Your response should reproduce every line of the entries that contains the word "direction".
───── PROVIDED INFORMATION
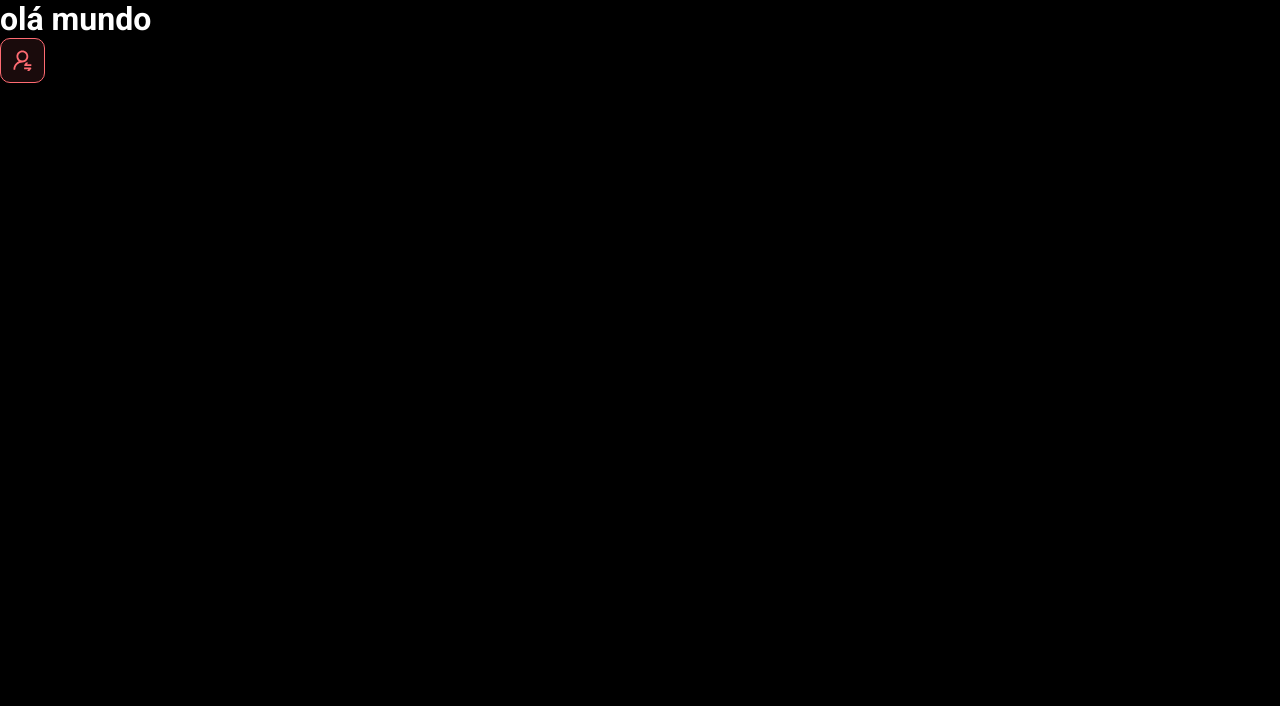
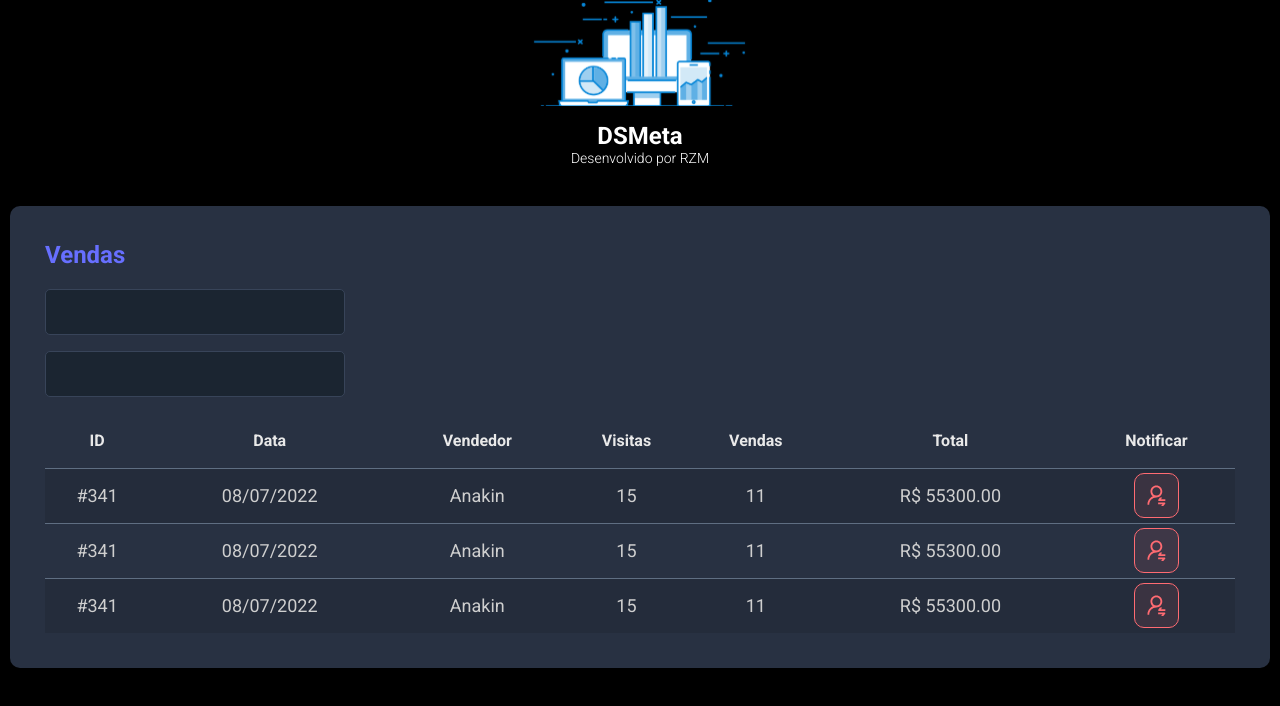
Before and after one commit to zumpchiat/dsmeta, a React (Vite) app in the folder frontend/: page / in a window 1280 px wide. Shown: the top 706 px of the page. Built offline with nearby package versions, Linux system fonts and the light colour scheme.

Commit message:
Other components

```diff
--- a/frontend/src/App.tsx
+++ b/frontend/src/App.tsx
@@ -1,10 +1,22 @@
+import Header from "./components/Header"
 import NotificationButton from "./components/NotificationButton"
+import SalesCard from "./components/SalesCard"
 
 function App() {
   return (
     <>
-      <h1> olá mundo</h1>
-      <NotificationButton />
+
+      <Header />
+
+
+      <main>
+        <section id="sales">
+          <div className="dsmeta-container"></div>
+          <SalesCard />
+        </section>
+
+      </main>
+
 
 
     </>
--- /dev/null
+++ b/frontend/src/components/Header/index.tsx
@@ -0,0 +1,18 @@
+import logo from '../../assets/img/logo.svg'
+import './styles.css'
+
+
+function Header() {
+    return (
+        <div className="dsmeta-logo-container">
+            <img src={logo} alt="DSMeta" />
+            <h1>DSMeta</h1>
+            <p>
+              Desenvolvido por
+              <a href="https://www.instagram.com/devsuperior.ig"> RZM</a>
+            </p>
+        </div>
+    )
+}
+
+export default Header
--- /dev/null
+++ b/frontend/src/components/Header/styles.css
@@ -0,0 +1,27 @@
+header {
+    background: linear-gradient(180deg, #102347 0%, #181818 100%);
+    height: 220px;
+    display: flex;
+    align-items: center;
+    justify-content: center;
+  }
+
+  .dsmeta-logo-container {
+    display: flex;
+    flex-direction: column;
+    align-items: center;
+  }
+
+  .dsmeta-logo-container img {
+    width: 235px;
+  }
+
+  .dsmeta-logo-container h1 {
+    margin-top: 15px;
+    font-size: 24px;
+  }
+
+  .dsmeta-logo-container p {
+    font-size: 14px;
+    font-weight: 300;
+  }
--- /dev/null
+++ b/frontend/src/components/SalesCard/index.tsx
@@ -0,0 +1,87 @@
+
+import NotificationButton from '../NotificationButton'
+import './styles.css'
+
+
+function SalesCard() {
+    return (
+        <>
+            <div className="dsmeta-card">
+                <h2 className="dsmeta-sales-title">Vendas</h2>
+                <div>
+                    <div className="dsmeta-form-control-container">
+                        <input className="dsmeta-form-control" type="text" />
+                    </div>
+                    <div className="dsmeta-form-control-container">
+                        <input className="dsmeta-form-control" type="text" />
+                    </div>
+                </div>
+
+                <div>
+                    <table className="dsmeta-sales-table">
+                        <thead>
+                            <tr>
+                                <th className="show992">ID</th>
+                                <th className="show576">Data</th>
+                                <th>Vendedor</th>
+                                <th className="show992">Visitas</th>
+                                <th className="show992">Vendas</th>
+                                <th>Total</th>
+                                <th>Notificar</th>
+                            </tr>
+                        </thead>
+                        <tbody>
+                            <tr>
+                                <td className="show992">#341</td>
+                                <td className="show576">08/07/2022</td>
+                                <td>Anakin</td>
+                                <td className="show992">15</td>
+                                <td className="show992">11</td>
+                                <td>R$ 55300.00</td>
+                                <td>
+                                    <div className="dsmeta-red-btn-container">
+
+                                          <NotificationButton />
+
+                                    </div>
+                                </td>
+                            </tr>
+                            <tr>
+                                <td className="show992">#341</td>
+                                <td className="show576">08/07/2022</td>
+                                <td>Anakin</td>
+                                <td className="show992">15</td>
+                                <td className="show992">11</td>
+                                <td>R$ 55300.00</td>
+                                <td>
+                                    <div className="dsmeta-red-btn-container">
+                                    <NotificationButton />
+                                    </div>
+                                </td>
+                            </tr>
+                            <tr>
+                                <td className="show992">#341</td>
+                                <td className="show576">08/07/2022</td>
+                                <td>Anakin</td>
+                                <td className="show992">15</td>
+                                <td className="show992">11</td>
+                                <td>R$ 55300.00</td>
+                                <td>
+                                    <div className="dsmeta-red-btn-container">
+                                    <NotificationButton />
+                                    </div>
+                                </td>
+                            </tr>
+                        </tbody>
+
+                    </table>
+                </div>
+
+            </div>
+
+        </>
+    )
+}
+
+
+export default SalesCard
--- /dev/null
+++ b/frontend/src/components/SalesCard/styles.css
@@ -0,0 +1,114 @@
+
+.dsmeta-card {
+    background-color: #283142;
+    border-radius: 10px;
+    padding: 30px 10px;
+  }
+
+
+  .dsmeta-sales-title {
+    color: #676fff;
+    font-size: 24px;
+    margin-bottom: 20px;
+  }
+
+  .dsmeta-form-control-container {
+    margin-bottom: 16px;
+    max-width: 300px;
+  }
+
+  .dsmeta-form-control {
+    width: 100%;
+    height: 46px;
+    background-color: #1b2531;
+    border: 1px solid #384459;
+    border-radius: 5px;
+    color: #9aaabe;
+    padding: 0 20px;
+    font-size: 18px;
+  }
+
+  .dsmeta-sales-table {
+    width: 100%;
+    border-spacing: 0;
+    border-collapse: collapse;
+  }
+
+  .dsmeta-sales-table thead {
+    height: 55px;
+    font-size: 16px;
+    color: #e9e9e9;
+    font-weight: 700;
+  }
+
+  .dsmeta-sales-table tbody {
+    font-size: 14px;
+    font-weight: 400;
+    color: #cfcfcf;
+    text-align: center;
+  }
+
+  .dsmeta-sales-table tbody tr {
+    height: 74px;
+    border-top: 1px solid #5f6e82;
+  }
+
+  .dsmeta-sales-table tbody tr:hover > td {
+    background-color: #384459;
+  }
+
+  .dsmeta-sales-table tbody tr:nth-child(odd) {
+    background-color: #242c3b;
+  }
+
+  .dsmeta-red-btn-container {
+      display: flex;
+      justify-content: center;
+  }
+
+
+  .show576 {
+      display: none;
+  }
+
+  .show992 {
+      display: none;
+  }
+
+  @media (min-width: 576px) {
+      .show576 {
+          display: table-cell;
+      }
+
+      .dsmeta-card {
+          padding: 35px;
+      }
+
+      .dsmeta-sales-table tbody tr {
+          height: 55px;
+      }
+
+      .dsmeta-sales-table tbody {
+          font-size: 18px;
+      }
+  }
+
+  @media (min-width: 992px) {
+      .show992 {
+          display: table-cell;
+      }
+  }
+  Footer
+  © 2022 GitHub, Inc.
+  Footer navigation
+  Terms
+  Privacy
+  Security
+  Status
+  Docs
+  Contact GitHub
+  Pricing
+  API
+  Training
+  Blog
+  About
--- a/frontend/src/index.css
+++ b/frontend/src/index.css
@@ -20,39 +20,8 @@
   text-decoration: none;
 }
 
-header {
-  background: linear-gradient(180deg, #102347 0%, #181818 100%);
-  height: 220px;
-  display: flex;
-  align-items: center;
-  justify-content: center;
-}
 
-.dsmeta-logo-container {
-  display: flex;
-  flex-direction: column;
-  align-items: center;
-}
 
-.dsmeta-logo-container img {
-  width: 235px;
-}
-
-.dsmeta-logo-container h1 {
-  margin-top: 15px;
-  font-size: 24px;
-}
-
-.dsmeta-logo-container p {
-  font-size: 14px;
-  font-weight: 300;
-}
-
-.dsmeta-card {
-  background-color: #283142;
-  border-radius: 10px;
-  padding: 30px 10px;
-}
 
 .dsmeta-container {
   width: 100%;
@@ -63,95 +32,3 @@
 #sales {
   padding: 40px 10px;
 }
-
-.dsmeta-sales-title {
-  color: #676fff;
-  font-size: 24px;
-  margin-bottom: 20px;
-}
-
-.dsmeta-form-control-container {
-  margin-bottom: 16px;
-  max-width: 300px;
-}
-
-.dsmeta-form-control {
-  width: 100%;
-  height: 46px;
-  background-color: #1b2531;
-  border: 1px solid #384459;
-  border-radius: 5px;
-  color: #9aaabe;
-  padding: 0 20px;
-  font-size: 18px;
-}
-
-.dsmeta-sales-table {
-  width: 100%;
-  border-spacing: 0;
-  border-collapse: collapse;
-}
-
-.dsmeta-sales-table thead {
-  height: 55px;
-  font-size: 16px;
-  color: #e9e9e9;
-  font-weight: 700;
-}
-
-.dsmeta-sales-table tbody {
-  font-size: 14px;
-  font-weight: 400;
-  color: #cfcfcf;
-  text-align: center;
-}
-
-.dsmeta-sales-table tbody tr {
-  height: 74px;
-  border-top: 1px solid #5f6e82;
-}
-
-.dsmeta-sales-table tbody tr:hover > td {
-  background-color: #384459;
-}
-
-.dsmeta-sales-table tbody tr:nth-child(odd) {
-  background-color: #242c3b;
-}
-
-.dsmeta-red-btn-container {
-    display: flex;
-    justify-content: center;
-}
-
-.show576 {
-    display: none;
-}
-
-.show992 {
-    display: none;
-}
-
-@media (min-width: 576px) {
-    .show576 {
-        display: table-cell;
-    }
-
-    .dsmeta-card {
-        padding: 35px;
-    }
-
-    .dsmeta-sales-table tbody tr {
-        height: 55px;
-    }
-
-    .dsmeta-sales-table tbody {
-        font-size: 18px;
-    }
-}
-
-@media (min-width: 992px) {
-    .show992 {
-        display: table-cell;
-    }
-}
```
Also changed, not shown: frontend/src/assets/img/logo.svg (added).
──────────
» OUTPUT BELOW:
+    flex-direction: column;
-  flex-direction: column;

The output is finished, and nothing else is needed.